In fact, the staff at Pedal Power were good all-round. They know their bikes and worked out what it was I was looking for. There was no big sell although they were keen to know if I might buy something in their shop or take all the info and head on-line to buy elsewhere. This is a fair point as it must be frustrating for real-time shops to lose customers to on-line outlets. As it turns out I like to support independent shops if I can and if they are open to talking about a “deal”!
The bike fit involved laser accurate measuring to ensure I was positioned on the bike to give the best strength to performance ratio, as well as comfort. Although the bike is for longer distance endurance and sportive cycling it should still go at speed if I am pedalling in the right position.
The length of the bike and my hand positioning was also assessed. I left the shop feeling confident that the bike was correctly set up to give me the best performance and comfort. I will report back!
A couple of lightbulb moments

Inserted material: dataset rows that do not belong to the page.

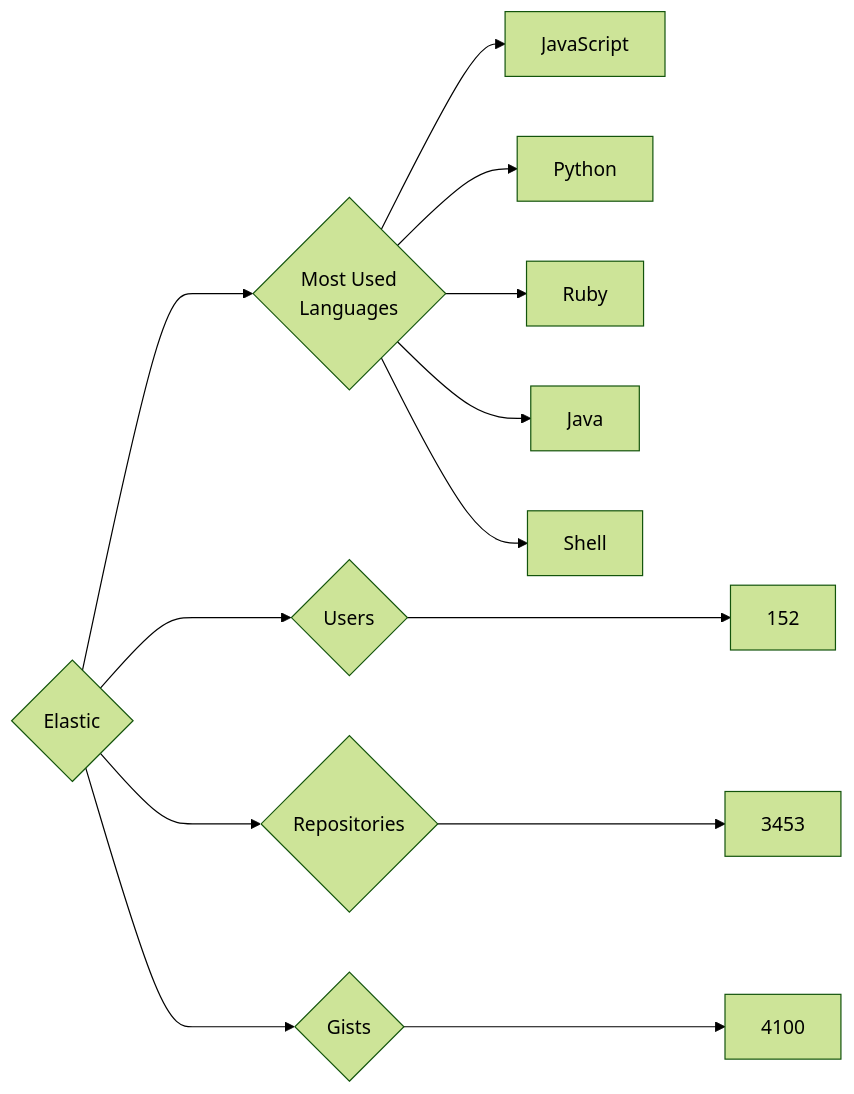
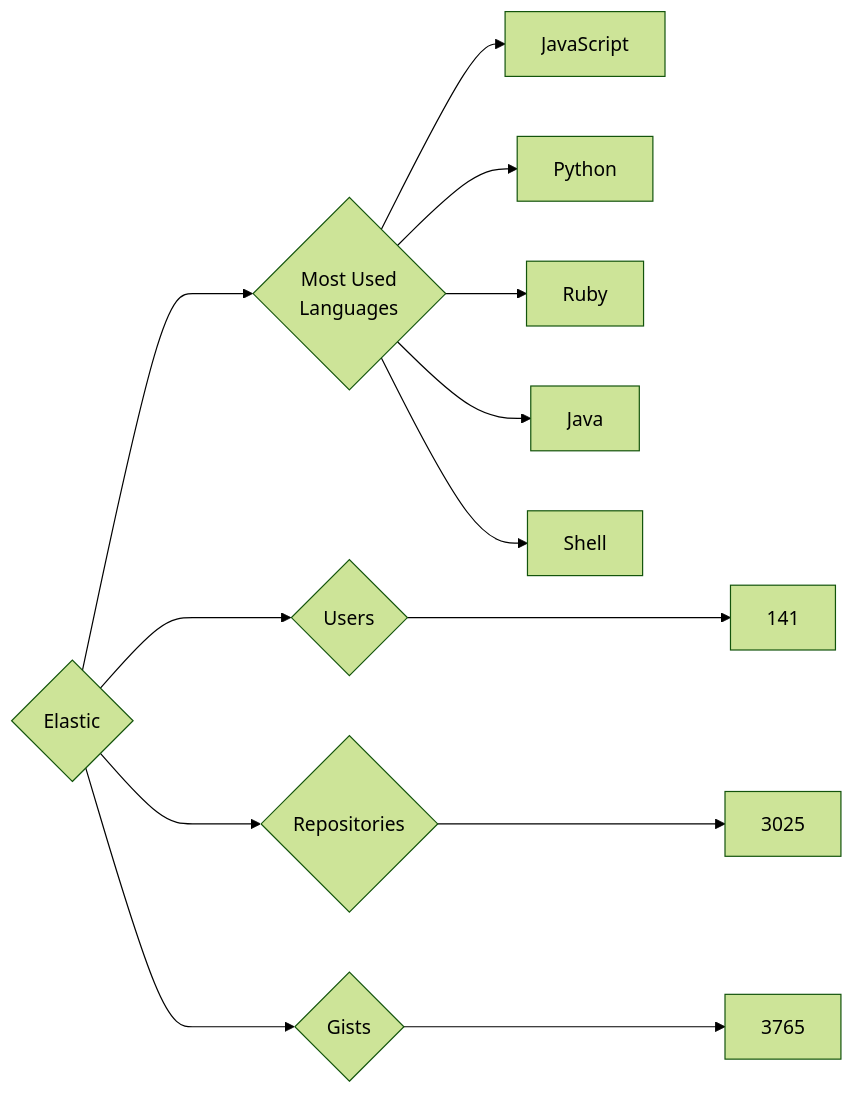
Before and after one commit to trickest/insiders: the diagram in targets/Elastic/README.md, drawn with Mermaid (forest theme). The commit also changed 736 other files, not shown here.

````diff
--- a/targets/Elastic/README.md
+++ b/targets/Elastic/README.md
@@ -3,13 +3,13 @@
 ```mermaid
 graph LR
 COMPANY_NAME{Elastic}
-COMPANY_NAME ---> U{Users} ---> UN[152]
-COMPANY_NAME ---> R{Repositories} ---> RN[3453]
-COMPANY_NAME ---> G{Gists} ---> GN[4100]
+COMPANY_NAME ---> U{Users} ---> UN[141]
+COMPANY_NAME ---> R{Repositories} ---> RN[3025]
+COMPANY_NAME ---> G{Gists} ---> GN[3765]
 COMPANY_NAME ---> ML{Most Used<br>Languages}
 ML --> JavaScript[JavaScript]
 ML --> Python[Python]
 ML --> Ruby[Ruby]
 ML --> Java[Java]
 ML --> Shell[Shell]
 ```
````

During the bike fit Gary and I chatted. He showed me why buying a race aggressive bike is not always the best thing to do. So many times I have heard people (mainly guys) say that they expected to go faster on a lower profile, aerodynamic bike yet they did not.
Gary says that for many people an aggressive, low profile position can adversely affect the power output for riders, especially if they are not very flexible and have weak core and back muscles. Essentially, people will waste energy and strength keeping their stomachs and backs supported instead of putting all their power into their legs. It makes sense and it’s not something I had thought about before.
Gary also noticed something about my bike position. He told me that I automatically adopt a rounded back and shoulders position. Instead, he suggested I straighten my lower back and bend more from the hips rather than slouch over the bike.
By doing this I noticed that my back remained straighter and my shoulder more open. This might help to prevent the usual pain and cramps I get in shoulders after more than 25 miles on the bike. I hope, too, that the shorter top tube of the women’s bike will be beneficial.
Inadvertently, I also leaned something about disc brakes. I removed the front wheel to get the new bike into my van. When doing this I must have nudged the brake lever and when I tried to reassemble the bike at home, the brakes made an annoying scraping sound.
Apparently, if you pull the brake level while the wheel is off it can squeeze together the brake pads and they do not spring back too easily. Thanks to Nick, my friend and local mobile bike mechanic, for sorting this out whenI thought I’d broken the bike before I’d even ridden it.
Anyway, I now have “another new bike” (as my daughter said while rolling her eyes). I need to find somewhere to store all the bikes and I will be reporting back on how it performs.